## TRY IT
Provide the number of lines of the records that include "JSON", with no other content.
***** INPUT MATERIAL *****
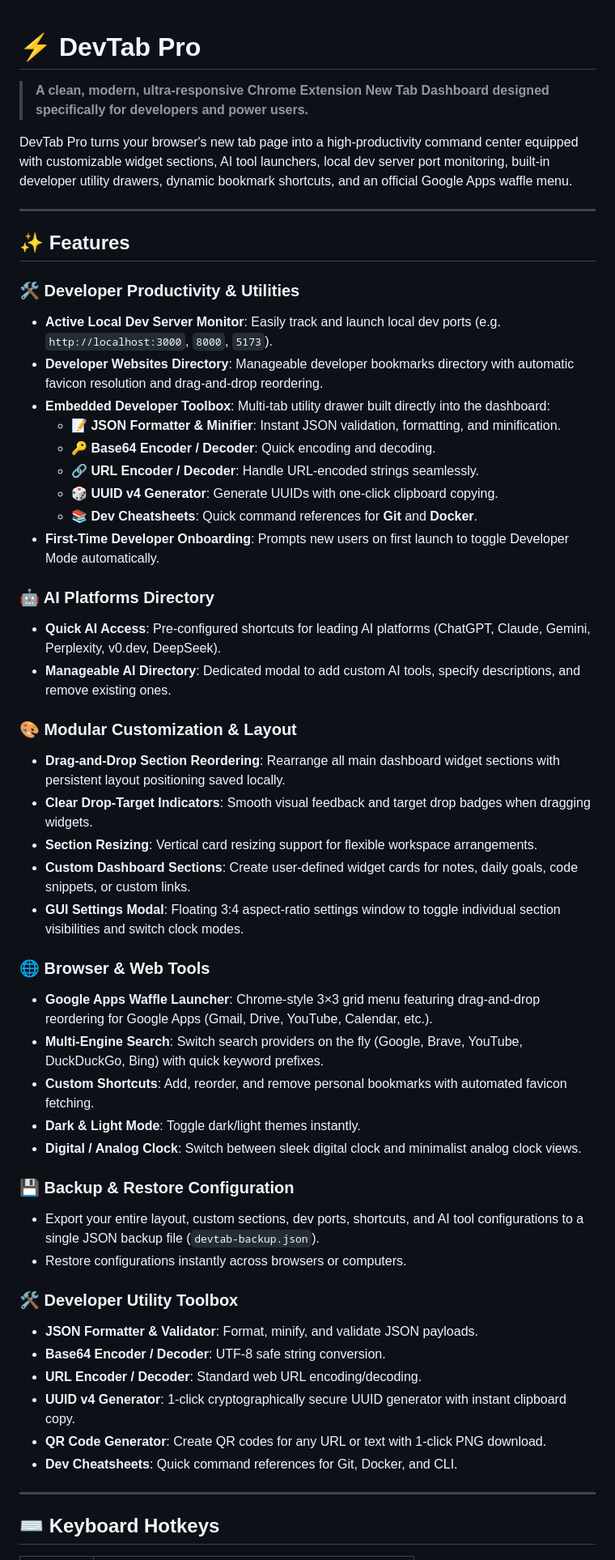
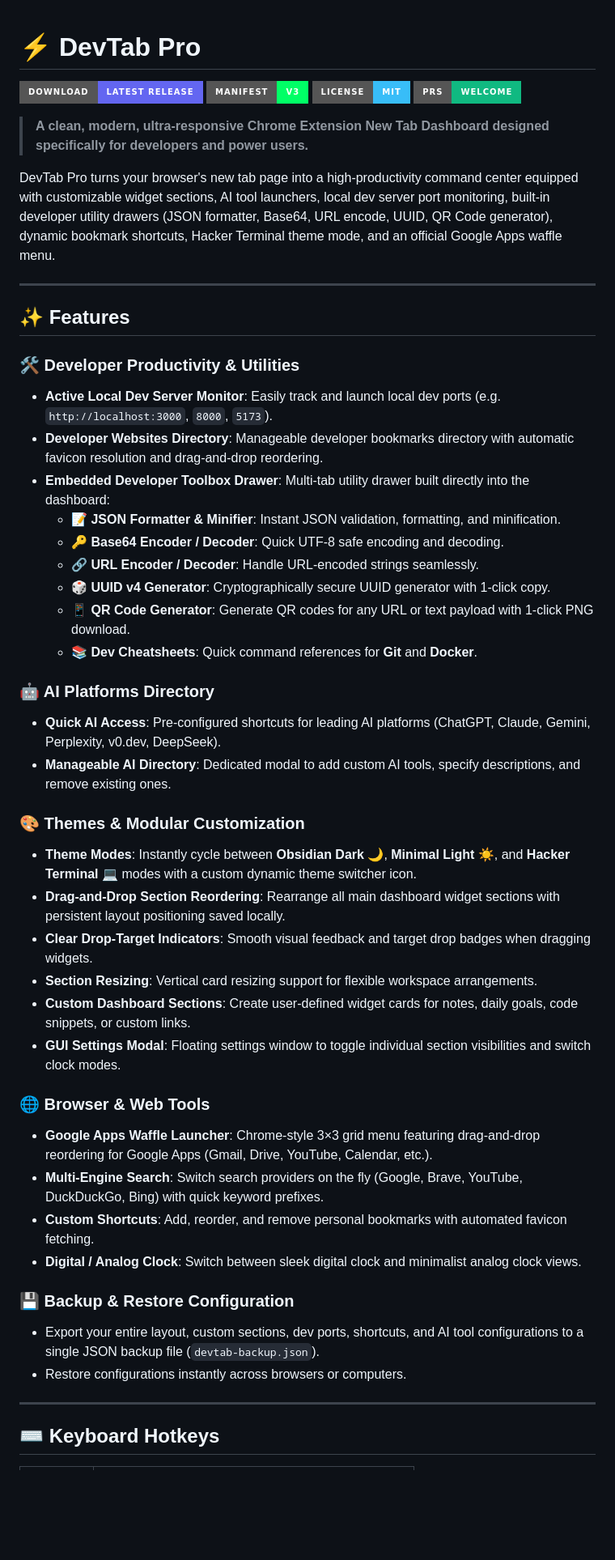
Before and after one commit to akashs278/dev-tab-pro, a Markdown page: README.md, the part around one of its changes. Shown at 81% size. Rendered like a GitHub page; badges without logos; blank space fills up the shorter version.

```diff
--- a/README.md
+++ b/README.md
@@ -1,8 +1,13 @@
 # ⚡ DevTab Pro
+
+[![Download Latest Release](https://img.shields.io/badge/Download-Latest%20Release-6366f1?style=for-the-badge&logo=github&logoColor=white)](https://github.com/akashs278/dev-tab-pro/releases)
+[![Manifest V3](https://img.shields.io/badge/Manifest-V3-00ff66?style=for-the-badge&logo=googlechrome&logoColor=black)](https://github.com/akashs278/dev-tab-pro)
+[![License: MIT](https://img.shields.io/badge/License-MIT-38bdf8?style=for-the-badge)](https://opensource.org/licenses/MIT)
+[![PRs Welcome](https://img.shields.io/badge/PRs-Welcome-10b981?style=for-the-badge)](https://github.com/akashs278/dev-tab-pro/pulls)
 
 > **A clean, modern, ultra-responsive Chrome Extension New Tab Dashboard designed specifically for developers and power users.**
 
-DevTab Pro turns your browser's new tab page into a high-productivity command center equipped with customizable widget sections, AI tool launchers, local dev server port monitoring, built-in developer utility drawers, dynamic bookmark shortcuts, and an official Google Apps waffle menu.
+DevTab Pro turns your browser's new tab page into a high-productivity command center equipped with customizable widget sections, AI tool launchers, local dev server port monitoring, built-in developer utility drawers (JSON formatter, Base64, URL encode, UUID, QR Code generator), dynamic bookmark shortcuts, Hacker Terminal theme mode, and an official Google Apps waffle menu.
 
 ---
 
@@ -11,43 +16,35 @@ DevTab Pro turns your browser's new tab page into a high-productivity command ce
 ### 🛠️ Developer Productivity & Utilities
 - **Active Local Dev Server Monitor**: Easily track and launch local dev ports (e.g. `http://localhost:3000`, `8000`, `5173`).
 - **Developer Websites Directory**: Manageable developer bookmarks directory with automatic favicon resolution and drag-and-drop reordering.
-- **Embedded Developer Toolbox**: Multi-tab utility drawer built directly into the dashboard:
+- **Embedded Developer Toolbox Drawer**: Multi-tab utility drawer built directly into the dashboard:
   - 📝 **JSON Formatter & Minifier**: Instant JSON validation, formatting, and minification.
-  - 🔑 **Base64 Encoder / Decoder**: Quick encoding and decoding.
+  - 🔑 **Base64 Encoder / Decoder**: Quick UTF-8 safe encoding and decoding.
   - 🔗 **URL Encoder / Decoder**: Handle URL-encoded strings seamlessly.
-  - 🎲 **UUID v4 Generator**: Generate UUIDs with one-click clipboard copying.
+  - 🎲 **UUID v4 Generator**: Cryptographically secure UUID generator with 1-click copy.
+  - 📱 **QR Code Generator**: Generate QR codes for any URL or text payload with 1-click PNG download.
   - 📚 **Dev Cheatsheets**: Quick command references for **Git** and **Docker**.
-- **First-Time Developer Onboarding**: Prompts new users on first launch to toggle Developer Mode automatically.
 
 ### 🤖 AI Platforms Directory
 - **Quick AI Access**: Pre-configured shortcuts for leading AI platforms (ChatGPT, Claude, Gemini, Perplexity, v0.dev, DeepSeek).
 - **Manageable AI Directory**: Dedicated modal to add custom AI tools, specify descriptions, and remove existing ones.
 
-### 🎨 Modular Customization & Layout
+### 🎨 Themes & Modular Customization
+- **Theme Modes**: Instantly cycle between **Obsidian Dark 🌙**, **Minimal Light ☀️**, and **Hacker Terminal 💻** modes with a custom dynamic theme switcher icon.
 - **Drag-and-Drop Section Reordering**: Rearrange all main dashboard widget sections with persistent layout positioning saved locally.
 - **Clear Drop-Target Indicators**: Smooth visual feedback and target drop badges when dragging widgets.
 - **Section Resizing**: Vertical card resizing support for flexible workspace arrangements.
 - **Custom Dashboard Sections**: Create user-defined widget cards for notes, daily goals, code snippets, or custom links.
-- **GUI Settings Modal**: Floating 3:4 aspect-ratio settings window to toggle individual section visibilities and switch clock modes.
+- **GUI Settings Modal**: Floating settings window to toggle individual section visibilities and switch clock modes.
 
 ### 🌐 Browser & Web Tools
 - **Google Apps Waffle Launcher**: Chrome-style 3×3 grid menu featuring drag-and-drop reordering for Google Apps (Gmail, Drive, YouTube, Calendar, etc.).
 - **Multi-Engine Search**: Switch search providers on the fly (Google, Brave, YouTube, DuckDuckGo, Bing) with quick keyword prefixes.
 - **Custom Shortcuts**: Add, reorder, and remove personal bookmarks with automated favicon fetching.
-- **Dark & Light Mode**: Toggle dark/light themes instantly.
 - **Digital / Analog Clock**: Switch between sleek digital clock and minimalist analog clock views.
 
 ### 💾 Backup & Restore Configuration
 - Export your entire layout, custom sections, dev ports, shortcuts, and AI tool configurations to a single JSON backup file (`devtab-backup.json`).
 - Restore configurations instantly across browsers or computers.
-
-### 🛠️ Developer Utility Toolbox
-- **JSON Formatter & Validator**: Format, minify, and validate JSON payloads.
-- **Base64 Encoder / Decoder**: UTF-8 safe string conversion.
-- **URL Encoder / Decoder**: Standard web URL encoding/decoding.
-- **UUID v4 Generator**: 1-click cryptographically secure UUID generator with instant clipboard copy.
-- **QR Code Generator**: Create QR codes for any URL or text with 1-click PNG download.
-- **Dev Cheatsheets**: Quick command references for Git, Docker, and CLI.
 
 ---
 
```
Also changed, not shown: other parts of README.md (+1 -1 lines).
*****
***** INPUT MATERIAL *****
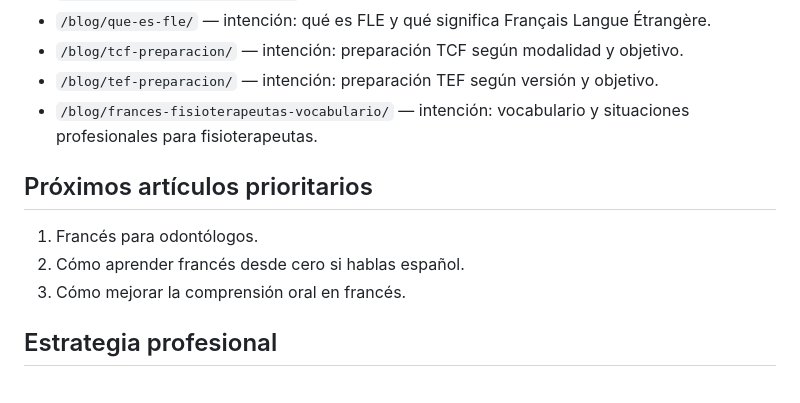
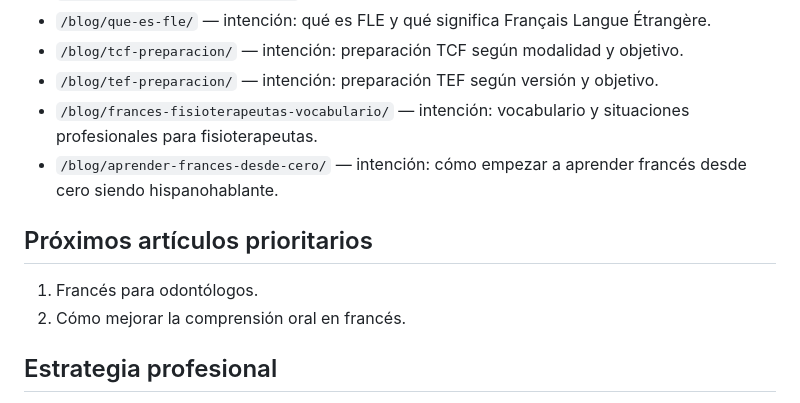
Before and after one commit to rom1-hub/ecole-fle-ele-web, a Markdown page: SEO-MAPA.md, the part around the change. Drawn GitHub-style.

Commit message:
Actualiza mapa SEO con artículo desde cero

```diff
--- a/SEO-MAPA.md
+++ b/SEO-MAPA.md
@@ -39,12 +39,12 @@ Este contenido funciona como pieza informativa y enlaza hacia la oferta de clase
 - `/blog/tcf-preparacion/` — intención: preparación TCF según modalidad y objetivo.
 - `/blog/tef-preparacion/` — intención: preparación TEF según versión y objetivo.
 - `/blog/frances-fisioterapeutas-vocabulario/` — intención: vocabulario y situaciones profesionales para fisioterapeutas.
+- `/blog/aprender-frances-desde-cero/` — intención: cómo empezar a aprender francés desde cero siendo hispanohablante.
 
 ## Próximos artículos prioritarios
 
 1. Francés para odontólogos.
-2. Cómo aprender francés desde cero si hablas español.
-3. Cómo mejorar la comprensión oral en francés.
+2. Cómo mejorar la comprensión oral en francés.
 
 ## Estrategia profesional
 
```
*****
## EXPECTED ANSWER
4